by Elaine Wilshusen, Somervell County Master Gardener
A favorite plant of mine is the Texas native, Symphyotrichum oblongifolium, known commonly as Fall Aster. It appears most of the spring and summer as a smallish dark green shrubby plant, disappearing into the background. However, after most other plants have stopped flowering, Fall Aster rewards the patient gardener by bursting into bloom with hundreds of 1″-sized purple flowers with yellow centers. It is deer resistant, plus bees and butterflies love it!
Fall Aster is a vigorously growing perennial, growing 2-3 feet tall with a spread of the same dimensions. It appreciates full sun but will tolerate part shade. Fall Aster will tolerate most soil types with good drainage and it is fairly drought tolerant.
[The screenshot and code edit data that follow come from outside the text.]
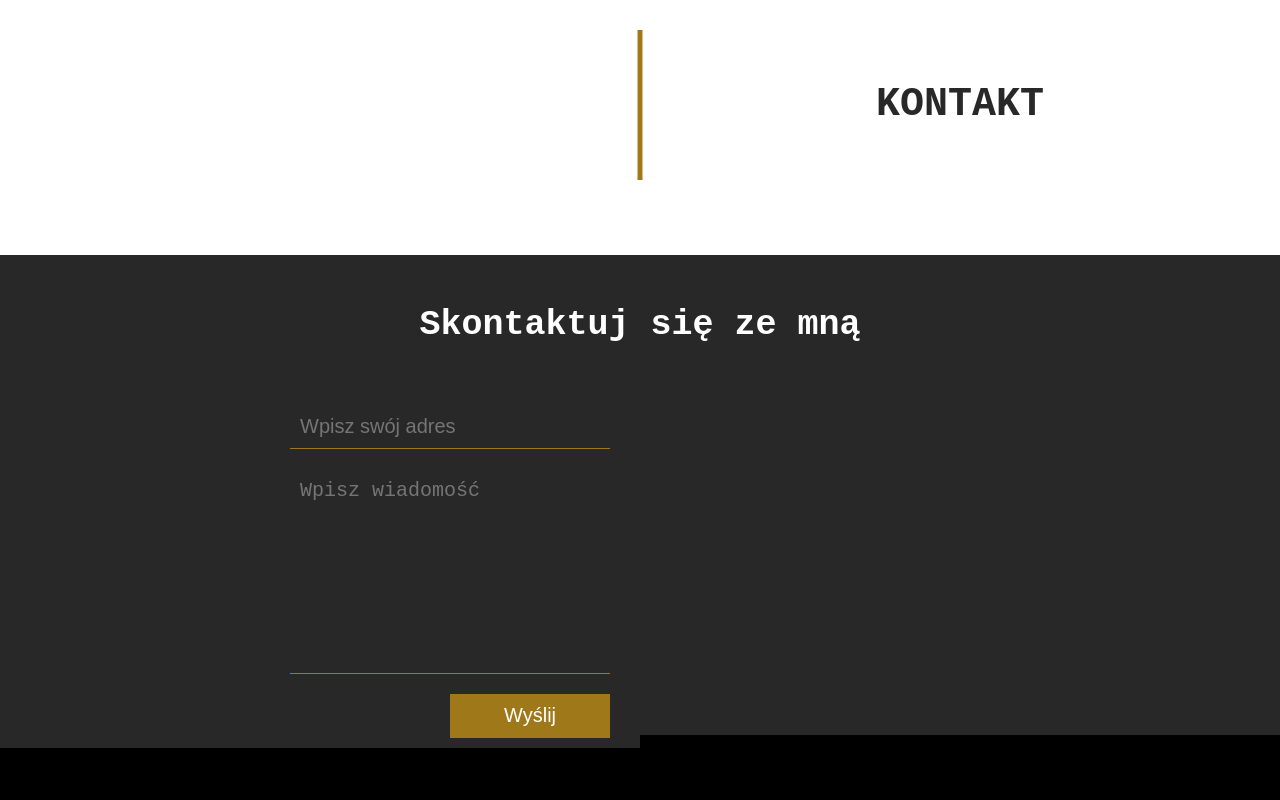
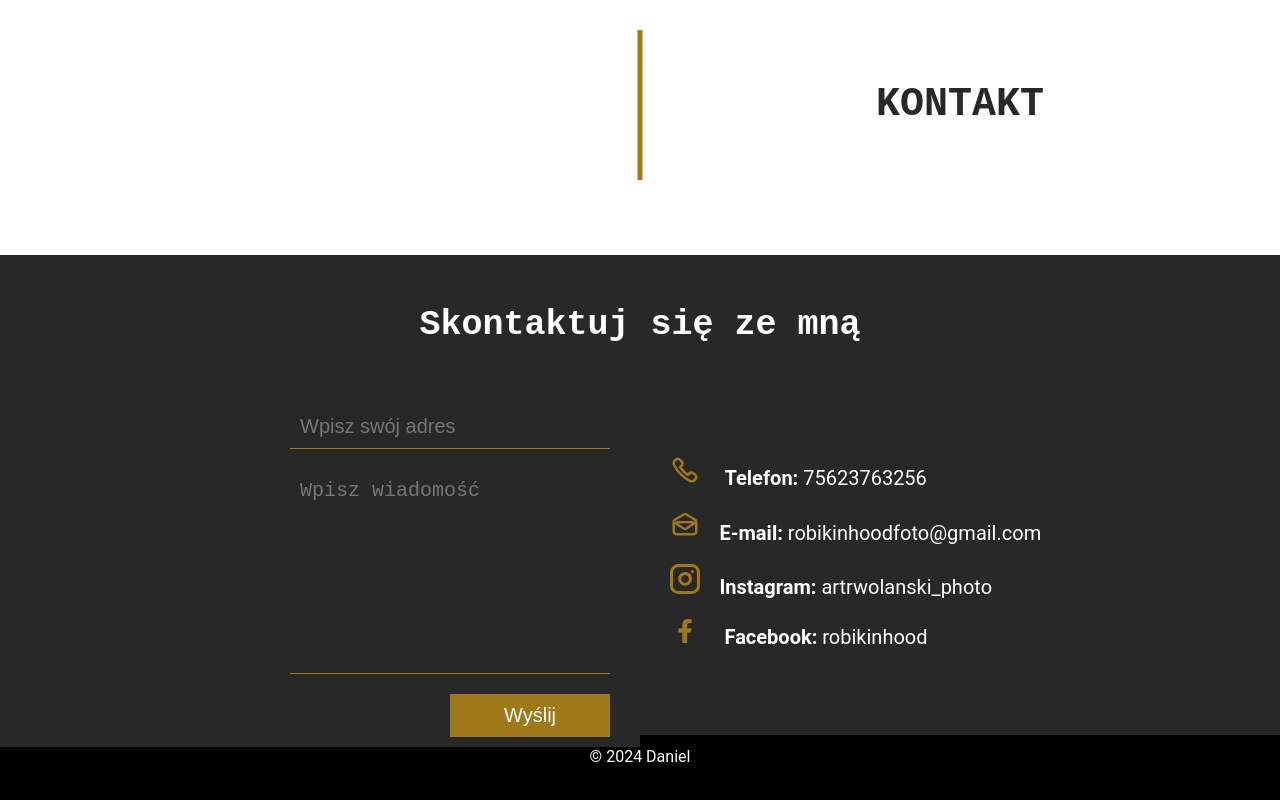
Before and after one commit to daniels6978/RobikinHood, a plain HTML site: page index.html in a window 1280 px wide. Shown: the part 4197-4997 px from the top of the page. After the commit the page ends 4963 px from the top, so only its background shows below. Drawn offline with Linux system fonts and the light colour scheme.

Commit message:
Add footer

```diff
--- a/index.html
+++ b/index.html
@@ -123,19 +123,23 @@
               <input class="btn" type="submit" value="Wyślij">
             </form>
           </div>
-            <div class="forms_of_contact"></div>
+            <div class="forms_of_contact">
+              <a href="tel:794571828">
+                <img src="./img/telephone.svg" alt="telephone" /> <b>Telefon:</b> 75623763256
+              </a>
+              <a href="mailto:robikinhoodfoto@gmail.com" target="_blank">
+                <img src="./img/mail.svg" alt="mail" /><b>E-mail:</b> robikinhoodfoto@gmail.com
+              </a>
+              <a href="https://www.instagram.com/artrwolanski_photo/ " target="_blank">
+                <img src="./img/insta.svg" alt="insta" /><b>Instagram:</b> artrwolanski_photo
+              <a href="https://www.facebook.com/Robikinhood/ " target="_blank">
+                <img src="./img/fb.svg" alt="facebook" /> <b>Facebook:</b> robikinhood
+              </a>
+            </div>
           </div>
+        <footer><p>&copy; 2024 Daniel</p></footer>
         </div>
       </section>
-        <br>
-        <br>
-        <br>
-        <br>
-        <br>
-        <br>
-        <br>
-        <br>
-        <br>
     </main>
 
         <script src="js/main.js"></script>
--- a/sass/main.scss
+++ b/sass/main.scss
@@ -491,15 +491,45 @@ body {
           .btn {
             background-color: $theme;
             width: 25%;
+            border: none;
+            cursor: pointer;
+            transition: 0.4s;
+
+            &:hover {
+              background-color: #7d5f14;
+            }
           }
         }
       }
 
       .forms_of_contact {
+        display: flex;
+        flex-direction: column;
+        margin-top: 50px;
         width: 50%;
-        // background-color: white;
+        a {
+          margin-left: 20px;
+          padding: 10px;
+          color: white;
+          font-size: 2rem;
+          text-decoration: none;
+          img {
+            margin-right: 20px;
+          }
+        }
       }
     }
+  }
+}
+
+// FOOTER
+
+footer {
+  margin: auto;
+  height: 50px;
+  text-align: center;
+  p {
+    color: white;
   }
 }
 
```
Also changed, not shown: css/main.css, img/fb.svg (added), img/insta.svg (added), img/mail.svg (added), img/telephone.svg (added), 1 other file.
It is hardy to USDA Zone 4, making it a good choice for our North Central Texas winters. The top growth will typically die back after the first freeze of winter and can be pruned back at that time, if desired.
To keep the plants tidy and more rounded in shape, pinch back or trim them with scissors by no more than half in early June. This will also result in many more flowers in the fall.
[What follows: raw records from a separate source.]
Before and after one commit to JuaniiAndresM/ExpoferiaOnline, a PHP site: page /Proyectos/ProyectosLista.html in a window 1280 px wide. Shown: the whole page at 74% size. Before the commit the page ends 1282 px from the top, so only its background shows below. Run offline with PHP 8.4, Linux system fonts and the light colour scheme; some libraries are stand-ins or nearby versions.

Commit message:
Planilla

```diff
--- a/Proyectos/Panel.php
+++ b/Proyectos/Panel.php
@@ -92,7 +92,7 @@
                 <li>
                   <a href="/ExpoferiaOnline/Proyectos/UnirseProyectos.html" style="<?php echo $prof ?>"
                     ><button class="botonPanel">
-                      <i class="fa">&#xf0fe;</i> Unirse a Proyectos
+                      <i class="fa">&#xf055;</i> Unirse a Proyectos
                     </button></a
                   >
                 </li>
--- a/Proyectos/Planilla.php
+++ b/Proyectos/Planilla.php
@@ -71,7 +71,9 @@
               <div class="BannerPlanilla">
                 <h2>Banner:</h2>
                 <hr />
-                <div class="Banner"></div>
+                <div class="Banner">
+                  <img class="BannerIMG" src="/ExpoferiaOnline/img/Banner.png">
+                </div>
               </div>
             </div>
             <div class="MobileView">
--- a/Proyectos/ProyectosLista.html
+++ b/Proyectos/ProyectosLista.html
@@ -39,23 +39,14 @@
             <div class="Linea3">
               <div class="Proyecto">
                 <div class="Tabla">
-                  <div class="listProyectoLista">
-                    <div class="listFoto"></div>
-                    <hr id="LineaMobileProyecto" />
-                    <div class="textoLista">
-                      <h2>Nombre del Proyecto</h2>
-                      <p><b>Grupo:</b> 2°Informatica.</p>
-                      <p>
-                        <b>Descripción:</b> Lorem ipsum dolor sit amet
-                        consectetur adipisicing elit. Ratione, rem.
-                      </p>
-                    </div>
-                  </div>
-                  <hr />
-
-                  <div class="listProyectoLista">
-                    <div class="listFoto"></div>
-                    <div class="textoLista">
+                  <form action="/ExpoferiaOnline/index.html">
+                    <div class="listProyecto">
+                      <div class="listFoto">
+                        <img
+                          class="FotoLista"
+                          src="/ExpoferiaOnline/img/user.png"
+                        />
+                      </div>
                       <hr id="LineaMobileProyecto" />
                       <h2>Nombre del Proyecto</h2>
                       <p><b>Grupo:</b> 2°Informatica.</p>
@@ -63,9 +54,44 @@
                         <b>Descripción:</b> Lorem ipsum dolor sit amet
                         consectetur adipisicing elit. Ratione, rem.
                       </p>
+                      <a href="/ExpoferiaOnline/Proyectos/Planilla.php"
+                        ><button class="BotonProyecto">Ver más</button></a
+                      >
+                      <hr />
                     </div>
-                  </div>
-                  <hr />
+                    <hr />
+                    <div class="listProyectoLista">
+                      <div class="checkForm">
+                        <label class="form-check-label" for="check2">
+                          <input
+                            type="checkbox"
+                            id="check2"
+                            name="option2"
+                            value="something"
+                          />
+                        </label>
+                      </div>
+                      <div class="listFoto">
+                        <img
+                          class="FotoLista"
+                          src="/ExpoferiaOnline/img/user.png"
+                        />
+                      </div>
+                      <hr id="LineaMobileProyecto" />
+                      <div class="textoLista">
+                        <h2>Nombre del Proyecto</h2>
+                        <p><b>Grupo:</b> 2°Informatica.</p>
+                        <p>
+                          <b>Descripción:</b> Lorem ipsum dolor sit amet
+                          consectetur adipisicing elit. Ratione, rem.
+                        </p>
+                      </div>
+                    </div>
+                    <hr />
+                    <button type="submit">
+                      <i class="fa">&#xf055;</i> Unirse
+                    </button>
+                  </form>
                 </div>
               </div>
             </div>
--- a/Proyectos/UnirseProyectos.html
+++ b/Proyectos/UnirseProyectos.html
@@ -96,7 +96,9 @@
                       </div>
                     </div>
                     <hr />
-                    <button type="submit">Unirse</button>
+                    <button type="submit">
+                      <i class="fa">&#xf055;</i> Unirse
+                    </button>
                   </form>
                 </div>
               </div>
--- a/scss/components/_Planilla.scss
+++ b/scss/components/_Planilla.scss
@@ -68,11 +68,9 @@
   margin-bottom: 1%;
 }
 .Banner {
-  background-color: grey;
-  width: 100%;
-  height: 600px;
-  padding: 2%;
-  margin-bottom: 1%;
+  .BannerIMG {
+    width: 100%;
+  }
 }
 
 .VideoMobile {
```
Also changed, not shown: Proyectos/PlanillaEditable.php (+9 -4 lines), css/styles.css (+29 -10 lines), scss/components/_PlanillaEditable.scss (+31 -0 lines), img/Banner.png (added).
Another great thing about Fall Aster is that they are so easily divided and passed along to others or planted in a new bed. I planted small, finger-sized divisions I dug up from my daughter’s garden last April. They appeared on the verge of death for a couple of weeks but then rebounded quickly. By June, they were already large enough to pinch back. Now, they are busily forming tiny buds getting ready to bloom in a few weeks!